Here are some examples:

Target buyer assumptions – You might have assumptions about who your target buyers are. For example, I’ve built programs aimed at business buyers where we made an assumption that IT would be largely in charge of the purchase and would be the budget holder, while line of business folks were merely influencing the purchase. One of my campaigns – a combination email and inside sales call-out campaign showed that business buyers were increasingly becoming the budget holders and we needed to shift our list building efforts, programs and tactics. At another company we assumed that buyer persona’s in one vertical were similar to those in another. After a couple of fairly unsuccessful campaigns was discovered that smaller companies in the new vertical used completely different job titles and we were often targeting the wrong person in the organization.

Messaging/Offering assumptions – You will often have assumptions about what customers think are the most important features of your offering and how they describe the value of those features. These are likely to shift over time as not only your product evolves but also your competitive landscape evolves. For example I was once marketing a graphing tool for developers where our biggest advantage was the large number of different types of charts we supported. However at one point our largest competitor got close to us in terms of the number of charts they supported and what we assumed was our key differentiator didn’t seem all that different any more. Going back to our customers however revealed that our assumption wasn’t exactly correct and that they were interested in having many different kinds of charts but the flexibility in being able to customize them was really where the value was.

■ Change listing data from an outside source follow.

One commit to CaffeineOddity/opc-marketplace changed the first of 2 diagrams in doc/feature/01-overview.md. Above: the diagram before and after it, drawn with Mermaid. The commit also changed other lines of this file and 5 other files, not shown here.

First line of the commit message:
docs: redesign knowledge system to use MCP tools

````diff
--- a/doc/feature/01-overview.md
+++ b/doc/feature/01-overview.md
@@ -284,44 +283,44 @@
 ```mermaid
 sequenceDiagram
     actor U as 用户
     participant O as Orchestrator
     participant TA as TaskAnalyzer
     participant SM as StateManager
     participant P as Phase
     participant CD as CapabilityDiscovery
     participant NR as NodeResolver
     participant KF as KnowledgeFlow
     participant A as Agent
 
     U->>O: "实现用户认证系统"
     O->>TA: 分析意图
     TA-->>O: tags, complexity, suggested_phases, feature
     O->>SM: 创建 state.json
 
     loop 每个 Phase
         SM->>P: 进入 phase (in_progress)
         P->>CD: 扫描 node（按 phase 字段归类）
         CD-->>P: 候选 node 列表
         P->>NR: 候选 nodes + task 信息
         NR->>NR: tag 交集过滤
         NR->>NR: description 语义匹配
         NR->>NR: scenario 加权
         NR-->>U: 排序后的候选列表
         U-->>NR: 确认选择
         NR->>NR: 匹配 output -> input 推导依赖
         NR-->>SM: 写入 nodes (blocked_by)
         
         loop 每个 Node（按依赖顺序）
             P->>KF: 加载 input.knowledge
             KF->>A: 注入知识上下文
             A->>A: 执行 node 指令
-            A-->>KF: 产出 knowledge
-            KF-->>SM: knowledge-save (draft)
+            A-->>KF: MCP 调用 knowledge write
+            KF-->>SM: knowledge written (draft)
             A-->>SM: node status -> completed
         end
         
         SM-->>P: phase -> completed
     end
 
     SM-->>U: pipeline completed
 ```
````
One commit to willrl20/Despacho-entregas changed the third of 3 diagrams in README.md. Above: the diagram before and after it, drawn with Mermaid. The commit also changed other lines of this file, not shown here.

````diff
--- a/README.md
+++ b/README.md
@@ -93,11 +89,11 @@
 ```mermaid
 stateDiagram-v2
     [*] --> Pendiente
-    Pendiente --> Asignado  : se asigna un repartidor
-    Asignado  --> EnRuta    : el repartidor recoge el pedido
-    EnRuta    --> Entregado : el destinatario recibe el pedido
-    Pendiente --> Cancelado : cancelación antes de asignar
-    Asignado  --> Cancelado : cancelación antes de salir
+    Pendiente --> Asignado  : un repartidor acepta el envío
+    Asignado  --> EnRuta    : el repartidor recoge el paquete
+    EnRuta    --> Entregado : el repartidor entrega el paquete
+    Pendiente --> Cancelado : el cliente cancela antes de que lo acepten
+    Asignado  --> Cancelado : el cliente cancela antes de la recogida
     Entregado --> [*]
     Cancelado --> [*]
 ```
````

Buying cycle assumptions – you might assume that a purchase goes through a certain process and then later your sales data might indicate something else is happening. For example at one B2B startup I worked at we mapped a sales process that included approval by purchasing as the final step to a deal. Legal teams might be involved but we assumed that they were largely driven by purchasing and weren’t a significant step in the buying process on their own. This was true – but only for smaller companies. As we pushed into larger companies we were seeing increasing legal involvement and started creating materials to address the common concerns that came up when our contract when to a prospect’s legal group.